Navigate to the cloned folder folder and run:
meson build cd build meson configure --prefix=$HOME/apsync/ap_streamline sudo ninja install # installs to ~/apsync/ap_streamline for APWeb to spawn the process ./stream_server
On the Raspberry Pi, use
sudo modprobe bcm2835-v4l2 to load the V4L2 driver for the Raspberry Pi camera. Add
/etc/modules for automatically loading this module on boot.
The APWeb server project enables setting several flight controller parameters on the fly through the use of a Companion Computer (e.g. the Raspberry Pi). We use this APWeb server for configuring the video streams as well.
Clone the forked branch with APStreamline support here:
git clone -b video_streaming https://github.com/shortstheory/APWeb.git cd APWeb
libtalloc-dev and get the MAVLink submodule:
sudo apt-get install libtalloc-dev git submodule init git submodule update
cd APWeb make ./web_server -p 80
In case it fails to create the TCP socket, try using
sudo ./web_server -p 80. This can clearly cause bad things to happen so be careful!
Video livestreams can be launched using RTSP. It is recommended to use RTSP for streaming video as it provides the advantages of supporting multiple cameras, conifguring the resolution on-the-fly, and recording the livestreamed video to a file.
Start the APWeb server. This will serve the configuration page for the RTSP stream server. Connect to the web server in your favourite web browser by going to the IP address of the Companion Computer.
On navigating to the new
video/ page, you will be presented with a page to start the RTSP Server:
On selecting the desired interface and starting the RTSP Server, the APWeb server will spawn the Stream Server process. The stream server will search for all the V4L2 cameras available in

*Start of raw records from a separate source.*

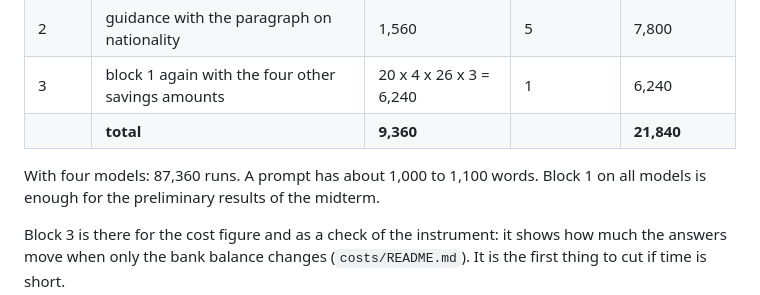
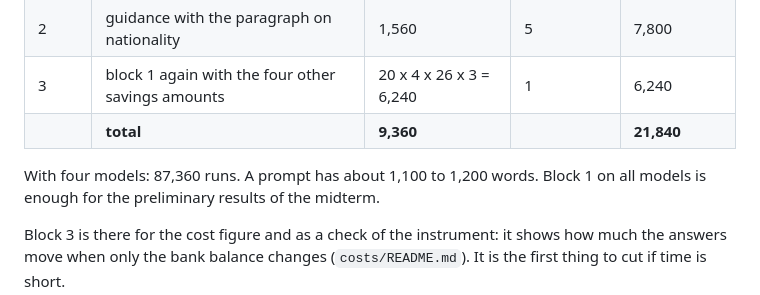
Before and after one commit to BlackSamuron0305/IS617-LLM4ES-WORK, a Markdown page: experiment/README.md, the part around the change. GitHub-like rendering.

Commit message:
docs: prompt length after Nico's main prompt (1,091 to 1,201 words)
Co-Authored-By: Claude Opus 5.5 <noreply@anthropic.com>

```diff
--- a/experiment/README.md
+++ b/experiment/README.md
@@ -143,7 +143,7 @@ cannot be applied for without a passport.
 | 3 | block 1 again with the four other savings amounts | 20 x 4 x 26 x 3 = 6,240 | 1 | 6,240 |
 | | **total** | **9,360** | | **21,840** |
 
-With four models: 87,360 runs. A prompt has about 1,000 to 1,100 words. Block 1 on all
+With four models: 87,360 runs. A prompt has about 1,100 to 1,200 words. Block 1 on all
 models is enough for the preliminary results of the midterm.
 
 Block 3 is there for the cost figure and as a check of the instrument: it shows how much
```
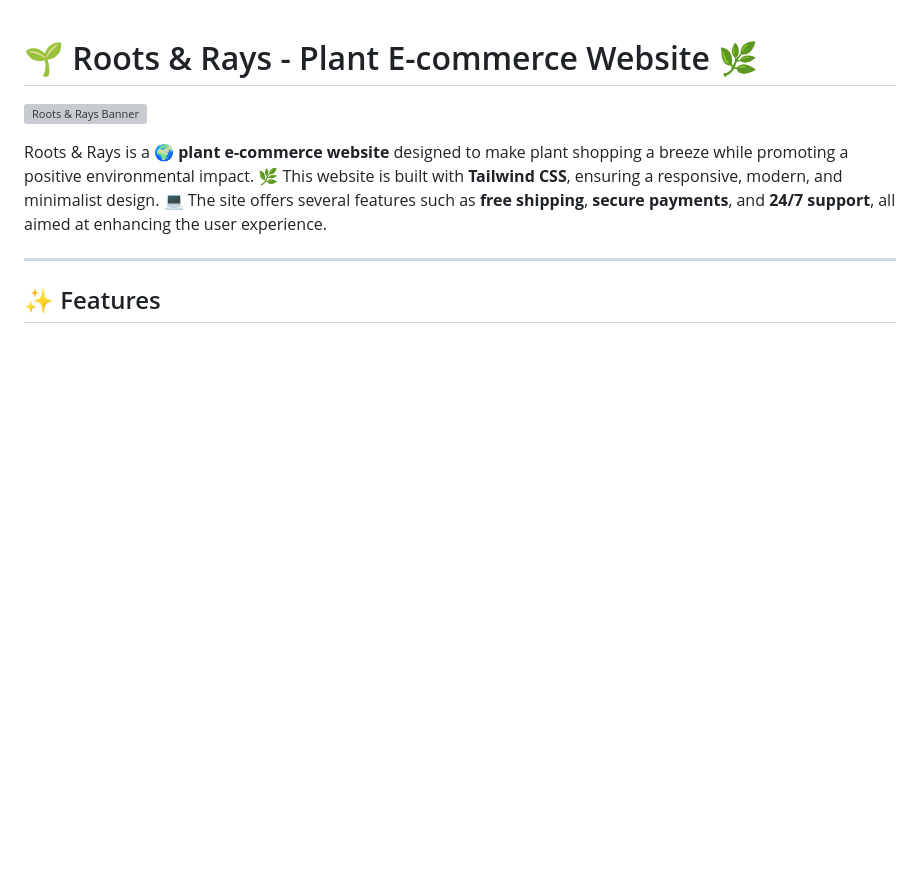
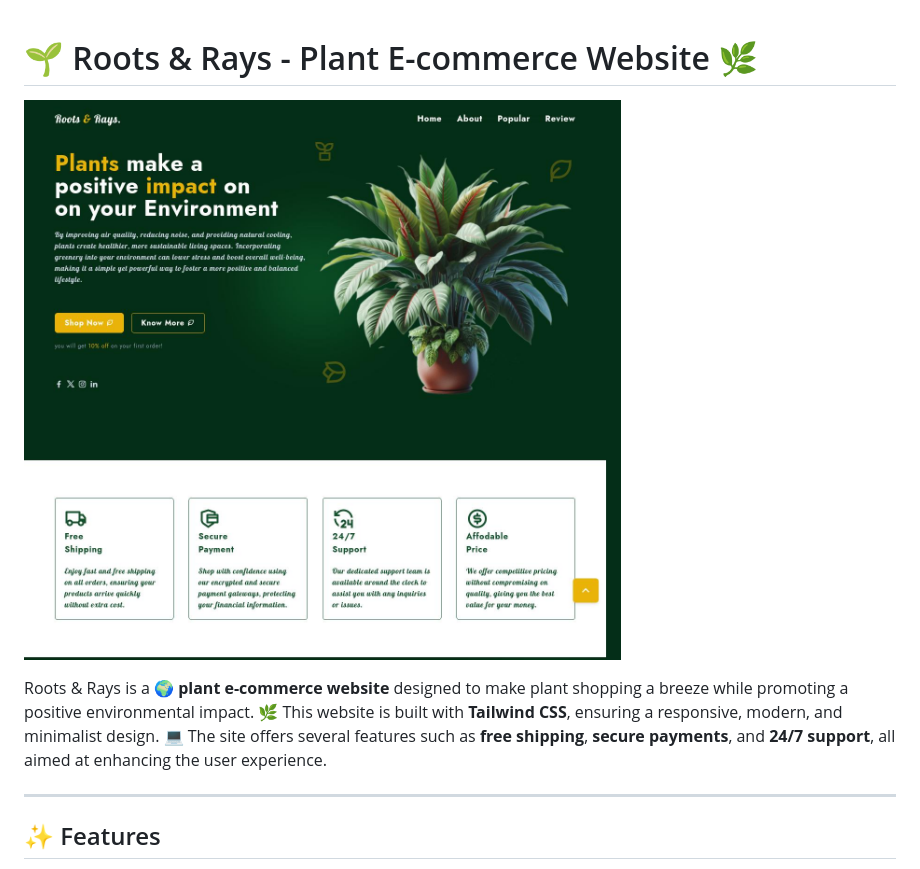
Before and after one commit to yashjainNEU/Roots-Rays, a Markdown page: README.md, the part around the change. GitHub-like rendering; blank space fills up the shorter version; grey boxes are pictures that could not be loaded.

```diff
--- a/README.md
+++ b/README.md
@@ -1,6 +1,6 @@
 # 🌱 Roots & Rays - Plant E-commerce Website 🌿
 
-![Roots & Rays Banner]([https://link-to-your-image.com/image.png](https://api.pikwy.com/web/670813a83aaa170947449bb8.jpg))
+![Roots & Rays Banner](https://raw.githubusercontent.com/yashjainNEU/Roots-Rays/refs/heads/main/img/Site_image.jpg)
 
 Roots & Rays is a 🌍 **plant e-commerce website** designed to make plant shopping a breeze while promoting a positive environmental impact. 🌿 This website is built with **Tailwind CSS**, ensuring a responsive, modern, and minimalist design. 💻 The site offers several features such as **free shipping**, **secure payments**, and **24/7 support**, all aimed at enhancing the user experience.
 
```
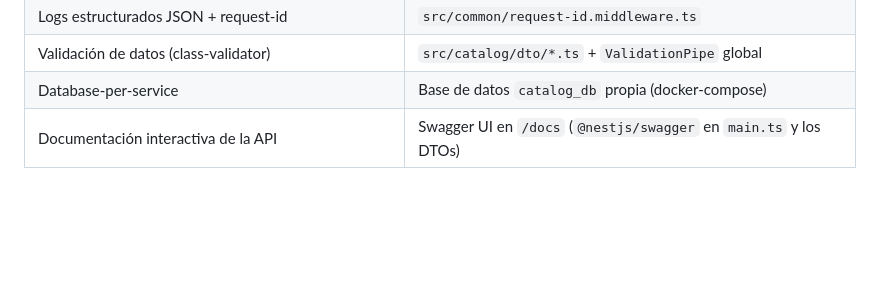
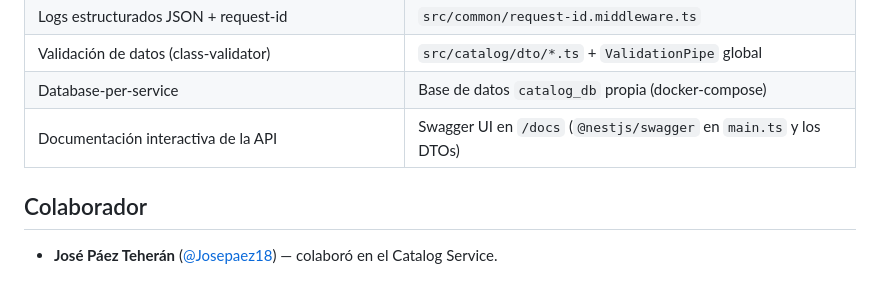
Before and after one commit to Josepaez18/mediastream, a Markdown page: catalog-service/README.md, the part around the change. Drawn GitHub-style; blank space fills up the shorter version.

Commit message:
Docs: colaborador del Catalog Service en su README [skip ci]
Co-Authored-By: Claude Opus 5.5 <noreply@anthropic.com>

```diff
--- a/catalog-service/README.md
+++ b/catalog-service/README.md
@@ -265,3 +265,7 @@ catalog-service/
 | Validación de datos (class-validator)                       | `src/catalog/dto/*.ts` + `ValidationPipe` global  |
 | Database-per-service                                        | Base de datos `catalog_db` propia (docker-compose)|
 | Documentación interactiva de la API                          | Swagger UI en `/docs` (`@nestjs/swagger` en `main.ts` y los DTOs) |
+
+## Colaborador
+
+- **José Páez Teherán** ([@Josepaez18](https://github.com/Josepaez18)) — colaboró en el Catalog Service.
```
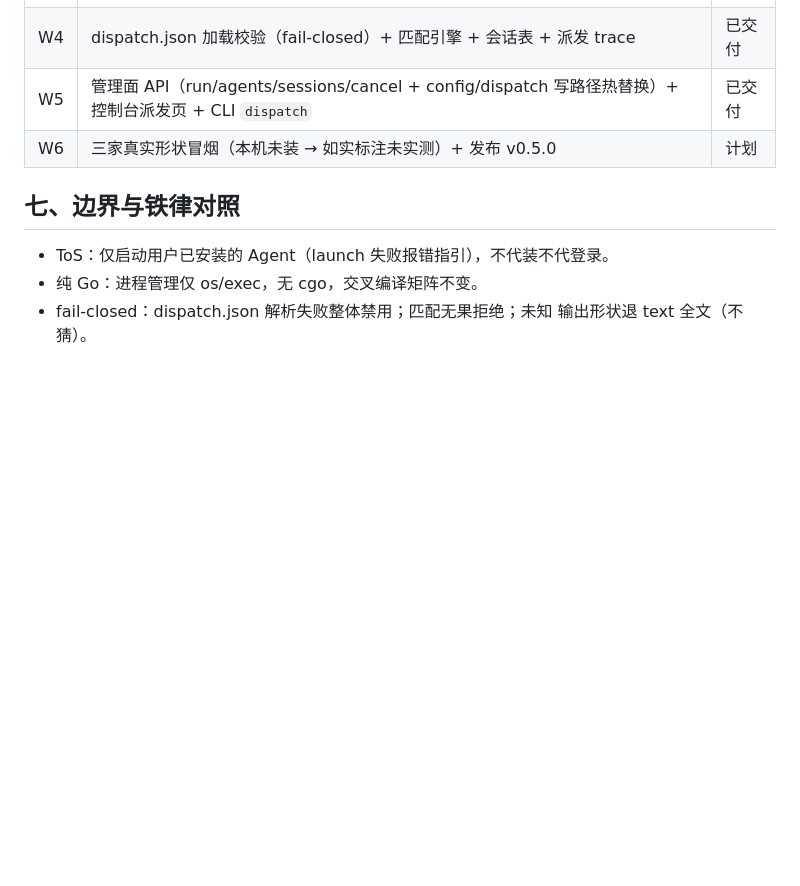
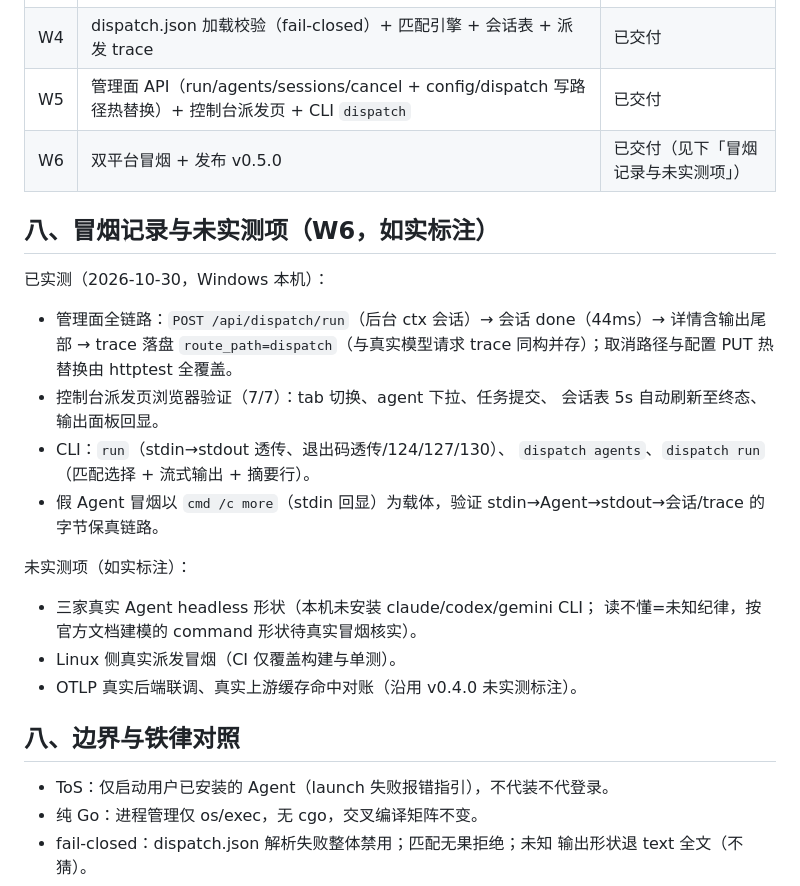
Before and after one commit to listlonely/Yardmaster, a Markdown page: docs/subsystems/dispatch.md, the part around the change. Drawn GitHub-style; blank space fills up the shorter version.

```diff
--- a/docs/subsystems/dispatch.md
+++ b/docs/subsystems/dispatch.md
@@ -85,9 +85,30 @@ stdout，结果与耗时留痕。与 `internal/agent` 接线子系统协同成
 | W3 | 本设计稿 + runner 原语（Run/Outcome/Result）+ CLI `run` 直通 | 已交付 |
 | W4 | dispatch.json 加载校验（fail-closed）+ 匹配引擎 + 会话表 + 派发 trace | 已交付 |
 | W5 | 管理面 API（run/agents/sessions/cancel + config/dispatch 写路径热替换）+ 控制台派发页 + CLI `dispatch` | 已交付 |
-| W6 | 三家真实形状冒烟（本机未装 → 如实标注未实测）+ 发布 v0.5.0 | 计划 |
+| W6 | 双平台冒烟 + 发布 v0.5.0 | 已交付（见下「冒烟记录与未实测项」） |
 
-## 七、边界与铁律对照
+## 八、冒烟记录与未实测项（W6，如实标注）
+
+已实测（2026-10-30，Windows 本机）：
+
+- 管理面全链路：`POST /api/dispatch/run`（后台 ctx 会话）→ 会话 done（44ms）→
+  详情含输出尾部 → trace 落盘 `route_path=dispatch`（与真实模型请求 trace
+  同构并存）；取消路径与配置 PUT 热替换由 httptest 全覆盖。
+- 控制台派发页浏览器验证（7/7）：tab 切换、agent 下拉、任务提交、
+  会话表 5s 自动刷新至终态、输出面板回显。
+- CLI：`run`（stdin→stdout 透传、退出码透传/124/127/130）、
+  `dispatch agents`、`dispatch run`（匹配选择 + 流式输出 + 摘要行）。
+- 假 Agent 冒烟以 `cmd /c more`（stdin 回显）为载体，验证
+  stdin→Agent→stdout→会话/trace 的字节保真链路。
+
+未实测项（如实标注）：
+
+- 三家真实 Agent headless 形状（本机未安装 claude/codex/gemini CLI；
+  读不懂=未知纪律，按官方文档建模的 command 形状待真实冒烟核实）。
+- Linux 侧真实派发冒烟（CI 仅覆盖构建与单测）。
+- OTLP 真实后端联调、真实上游缓存命中对账（沿用 v0.4.0 未实测标注）。
+
+## 八、边界与铁律对照
 
 - ToS：仅启动用户已安装的 Agent（launch 失败报错指引），不代装不代登录。
 - 纯 Go：进程管理仅 os/exec，无 cgo，交叉编译矩阵不变。
```
Also changed, not shown: README.md (+12 -2 lines).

/dev/. It will query the capabilities of all these cameras and select hardware encoding or software encoding accordingly. The list of available cameras can be refreshed by simply stopping and starting the server.
From here, the APWeb page will display the list of available RTSP streams and their mount points:
The video quality can either be automatically set based on the avaialble network bandwidth or set manually for more fine-grained control.
The APWeb page also presents an option to record the video stream to a file on the CC. For this the video stream must be opened on the client. This works with any of the manually set resolutions but does not work with Auto quality. This is because the dynamically changing resolution causes problems with the file recording pipeline. An exception to this is the UVC cameras which can record to a file in Auto mode as well.
The RTSP streams can be viewed using any RTSP player. VLC is a good choice.
For example, this can be done in VLC by going to "Media > Open Network Stream" and pasting in the RTSP Mount Point for the camera displayed in the APWeb configuration page. However, VLC introduces two seconds of latency for the jitter reduction, making it unsuitable for critical applications. To circumvent this, RTSP streams can also be viewed at lower latency by using the
gst-launch-1.0 playbin uri=<RTSP-MOUNT-POINT> latency=100
As an example RTSP Mount Point looks like:
rtsp://192.168.0.17:8554/cam0. Refer to the APWeb page to see the mount points given for your camera.
Launch the RTSP stream server by running:
The list of available network interfaces can be found by running